Bovenberg does not believe that the state guarantee of mortgages could become a problem for public finances. “First of all, because Dutch households are very disciplined and pay their mortgages, we have one of the lowest delinquency rates in Europe. And secondly because unemployment is still quite low, 5%. ” But with a 20% drop in prices as estimated by the reform approved by the Government, he points out, this could increase unemployment and delinquency.
Edward Feitsma, counselor of the Dutch Banking Federation, makes a less severe diagnosis of the situation in the sector. “I’m not saying there are no clouds on the horizon. There is a problem of falling prices, but more gradual than in Spain, Ireland or the United States. There may be a growing number of people who will not be able to pay their mortgage in the next few years, but here there is a national system of guarantees for those cases, “he says.
The financing problems of the entities have increased, he says, hence the deleveraging is more attractive and lends less than before. What the sector did ask for, and is grateful that it was approved, was a reform of the tax deduction model, since “you have to give incentives to people to amortize capital for the duration of the mortgage and do not leave everything to the end”. The least positive part of the reform, says Feitsma, is that it affects only new buyers.
Another fact that makes some think that the fall in prices is only a temporary correction, the result of the current economic uncertainty, is that in Holland “there is still housing shortage, contrary to what happens in Spain or Ireland. Here the offer is very limited, so we do not expect a dramatic drop in prices. “
The priority of the plan launched in February by 22 prominent economists is to reform the model of deductions so that it is no longer possible to deduct the interests of a mortgage that save and encourage the amortization of capital, as Denmark did a few years ago when faced with a problem Similary. Next, they propose, measures should be taken so that banks can take advantage of the high savings rate of their clients, funds that go out of the country.
The rental market is one of the areas where economists
ask to act because it is currently very regulated, there are long waiting lists and little mobility, which pushes young people to buy a home before they have even saved, so they ask liberalize it more. In addition, the space in the Netherlands is a real luxury: urban laws are very strict and there are many limits to the use of land.

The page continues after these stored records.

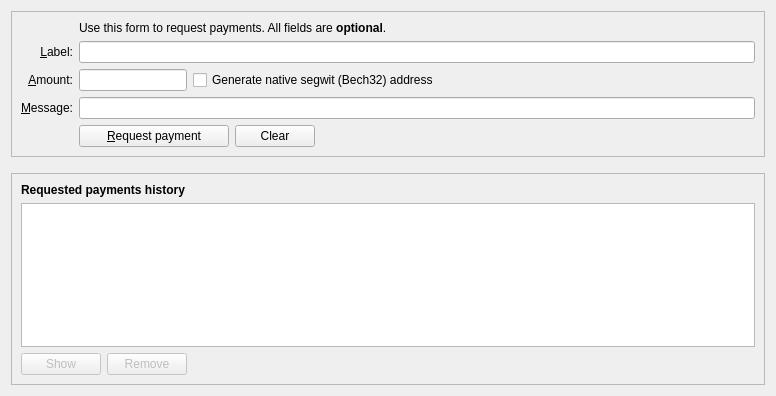
This is src/qt/forms/receivecoinsdialog.ui in zzcasper/Joash-Coin-Sources as Qt 5 draws it before an edit. The edited form follows.
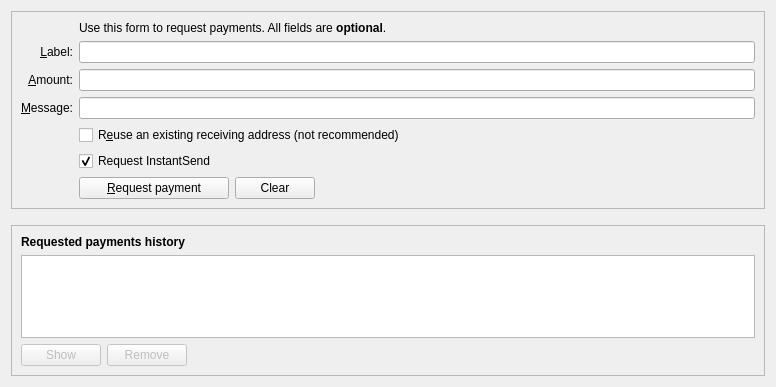
This is the edited form. Icons and pictures are not drawn. Custom widgets are drawn as their Qt base class.

```diff
--- a/src/qt/forms/receivecoinsdialog.ui
+++ b/src/qt/forms/receivecoinsdialog.ui
@@ -7,7 +7,7 @@
     <x>0</x>
     <y>0</y>
     <width>776</width>
-    <height>396</height>
+    <height>387</height>
    </rect>
   </property>
   <layout class="QVBoxLayout" name="verticalLayout" stretch="0,0,1">
@@ -28,26 +28,27 @@
      <layout class="QVBoxLayout" name="verticalLayout_3">
       <item>
        <layout class="QGridLayout" name="gridLayout">
-        <item row="5" column="0">
-         <widget class="QLabel" name="label">
+        <item row="7" column="2">
+         <widget class="QCheckBox" name="reuseAddress">
           <property name="toolTip">
-           <string>An optional amount to request. Leave this empty or zero to not request a specific amount.</string>
+           <string>Reuse one of the previously used receiving addresses.&lt;br&gt;Reusing addresses has security and privacy issues.&lt;br&gt;Do not use this unless re-generating a payment request made before.</string>
           </property>
           <property name="text">
-           <string>&amp;Amount:</string>
+           <string>R&amp;euse an existing receiving address (not recommended)</string>
           </property>
-          <property name="alignment">
-           <set>Qt::AlignRight|Qt::AlignTrailing|Qt::AlignVCenter</set>
-          </property>
-          <property name="buddy">
-           <cstring>reqAmount</cstring>
+         </widget>
+        </item>
+        <item row="7" column="0">
+         <widget class="QLabel" name="label_4">
+          <property name="text">
+           <string/>
           </property>
          </widget>
         </item>
         <item row="6" column="0">
          <widget class="QLabel" name="label_3">
           <property name="toolTip">
-           <string>An optional message to attach to the payment request, which will be displayed when the request is opened. Note: The message will not be sent with the payment over the JNitaCoin network.</string>
+           <string>An optional message to attach to the payment request, which will be displayed when the request is opened. Note: The message will not be sent with the payment over the JoashCoin network.</string>
           </property>
           <property name="text">
            <string>&amp;Message:</string>
@@ -67,6 +68,13 @@
           </property>
          </widget>
         </item>
+        <item row="6" column="2">
+         <widget class="QLineEdit" name="reqMessage">
+          <property name="toolTip">
+           <string>An optional message to attach to the payment request, which will be displayed when the request is opened.&lt;br&gt;Note: The message will not be sent with the payment over the JoashCoin network.</string>
+          </property>
+         </widget>
+        </item>
         <item row="2" column="2">
          <widget class="QLabel" name="label_5">
           <property name="text">
@@ -90,14 +98,36 @@
           </property>
          </widget>
         </item>
-        <item row="6" column="2">
-         <widget class="QLineEdit" name="reqMessage">
+        <item row="5" column="0">
+         <widget class="QLabel" name="label">
           <property name="toolTip">
-           <string>An optional message to attach to the payment request, which will be displayed when the request is opened. Note: The message will not be sent with the payment over the JNitaCoin network.</string>
+           <string>An optional amount to request. Leave this empty or zero to not request a specific amount.</string>
           </property>
+          <property name="text">
+           <string>&amp;Amount:</string>
+          </property>
+          <property name="alignment">
+           <set>Qt::AlignRight|Qt::AlignTrailing|Qt::AlignVCenter</set>
+          </property>
+          <property name="buddy">
+           <cstring>reqAmount</cstring>
+          </property>
          </widget>
         </item>
-        <item row="7" column="2">
+        <item row="5" column="2">
+         <widget class="BitcoinAmountField" name="reqAmount">
+          <property name="minimumSize">
+           <size>
+            <width>80</width>
+            <height>0</height>
+           </size>
+          </property>
+          <property name="toolTip">
+           <string>An optional amount to request. Leave this empty or zero to not request a specific amount.</string>
+          </property>
+         </widget>
+        </item>
+        <item row="9" column="2">
          <layout class="QHBoxLayout" name="horizontalLayout">
           <item>
            <widget class="QPushButton" name="receiveButton">
@@ -110,10 +140,6 @@
             <property name="text">
              <string>&amp;Request payment</string>
             </property>
-            <property name="icon">
-             <iconset resource="../bitcoin.qrc">
-              <normaloff>:/icons/receiving_addresses</normaloff>:/icons/receiving_addresses</iconset>
-            </property>
            </widget>
           </item>
           <item>
@@ -130,10 +156,6 @@
             <property name="text">
              <string>Clear</string>
             </property>
-            <property name="icon">
-             <iconset resource="../bitcoin.qrc">
-              <normaloff>:/icons/remove</normaloff>:/icons/remove</iconset>
-            </property>
             <property name="autoDefault">
              <bool>false</bool>
             </property>
@@ -154,79 +176,22 @@
           </item>
          </layout>
         </item>
-        <item row="7" column="0">
+        <item row="9" column="0">
          <widget class="QLabel" name="label_7">
           <property name="text">
            <string/>
           </property>
          </widget>
         </item>
-        <item row="5" column="2">
-         <layout class="QHBoxLayout" name="horizontalLayout_6">
-          <item>
-           <widget class="BitcoinAmountField" name="reqAmount">
-            <property name="sizePolicy">
-             <sizepolicy hsizetype="Fixed" vsizetype="Fixed">
-              <horstretch>0</horstretch>
-              <verstretch>0</verstretch>
-             </sizepolicy>
-            </property>
-            <property name="minimumSize">
-             <size>
-              <width>80</width>
-              <height>0</height>
-             </size>
-            </property>
-            <property name="maximumSize">
-             <size>
-              <width>1000</width>
-              <height>100</height>
-             </size>
-            </property>
-            <property name="toolTip">
-             <string>An optional amount to request. Leave this empty or zero to not request a specific amount.</string>
-            </property>
-           </widget>
-          </item>
-          <item>
-           <widget class="QCheckBox" name="useBech32">
-            <property name="sizePolicy">
-             <sizepolicy hsizetype="Fixed" vsizetype="Fixed">
-              <horstretch>0</horstretch>
-              <verstretch>0</verstretch>
-             </sizepolicy>
-            </property>
-            <property name="maximumSize">
-             <size>
-              <width>1000</width>
-              <height>16777215</height>
-             </size>
-            </property>
-            <property name="focusPolicy">
-             <enum>Qt::StrongFocus</enum>
-            </property>
-            <property name="toolTip">
-             <string>Native segwit addresses (aka Bech32 or BIP-173) reduce your transaction fees later on and offer better protection against typos, but old wallets don't support them. When unchecked, an address compatible with older wallets will be created instead.</string>
-            </property>
-            <property name="text">
-             <string>Generate native segwit (Bech32) address</string>
-            </property>
-           </widget>
-          </item>
-          <item>
-           <spacer name="horizontalSpacer_3">
-            <property name="orientation">
-             <enum>Qt::Horizontal</enum>
-            </property>
-            <property name="sizeHint" stdset="0">
-             <size>
-              <width>0</width>
-              <height>0</height>
-             </size>
-            </property>
-           </spacer>
-          </item>
-         </layout>
+        <item row="8" column="2">
+         <widget class="QCheckBox" name="checkUseInstantSend">
+          <property name="text">
+           <string>Request InstantSend</string>
+          </property>
+          <property name="checked">
+           <bool>true</bool>
+          </property>
+         </widget>
         </item>
        </layout>
       </item>
@@ -300,10 +265,6 @@
           <property name="text">
            <string>Show</string>
           </property>
-          <property name="icon">
-           <iconset resource="../bitcoin.qrc">
-            <normaloff>:/icons/edit</normaloff>:/icons/edit</iconset>
-          </property>
           <property name="autoDefault">
            <bool>false</bool>
           </property>
@@ -320,10 +281,6 @@
           <property name="text">
            <string>Remove</string>
           </property>
-          <property name="icon">
-           <iconset resource="../bitcoin.qrc">
-            <normaloff>:/icons/remove</normaloff>:/icons/remove</iconset>
-          </property>
           <property name="autoDefault">
            <bool>false</bool>
           </property>
```
Left out of the diff: 6 changed lines with no effect on the pictures.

The owner organization Eigen Huis (Own House), for its part, rejects repeated warnings from organizations such as the OECD or the IMF about the situation of the Dutch real estate sector and its banking ramifications. “They give a distorted picture of reality,” says its director, Rob Mulder. “They are based on very simple criteria, such as household debt in relation to GDP. They should look at other things, like the high savings rate. Or that it is a very safe market thanks to the state guarantee “.
In addition, the Dutch population continues to grow, households are getting smaller, the rental market works poorly (it is highly regulated and waiting lists are saturated) and very little is currently being built, so there is more demand than supply, the representative of this owners organization. “We still need 500,000 extra houses so that each household has one property,” Mulder calculates, crossing his fingers so that the new government reverses the reforms adopted and no longer depressed a market that is already in recession.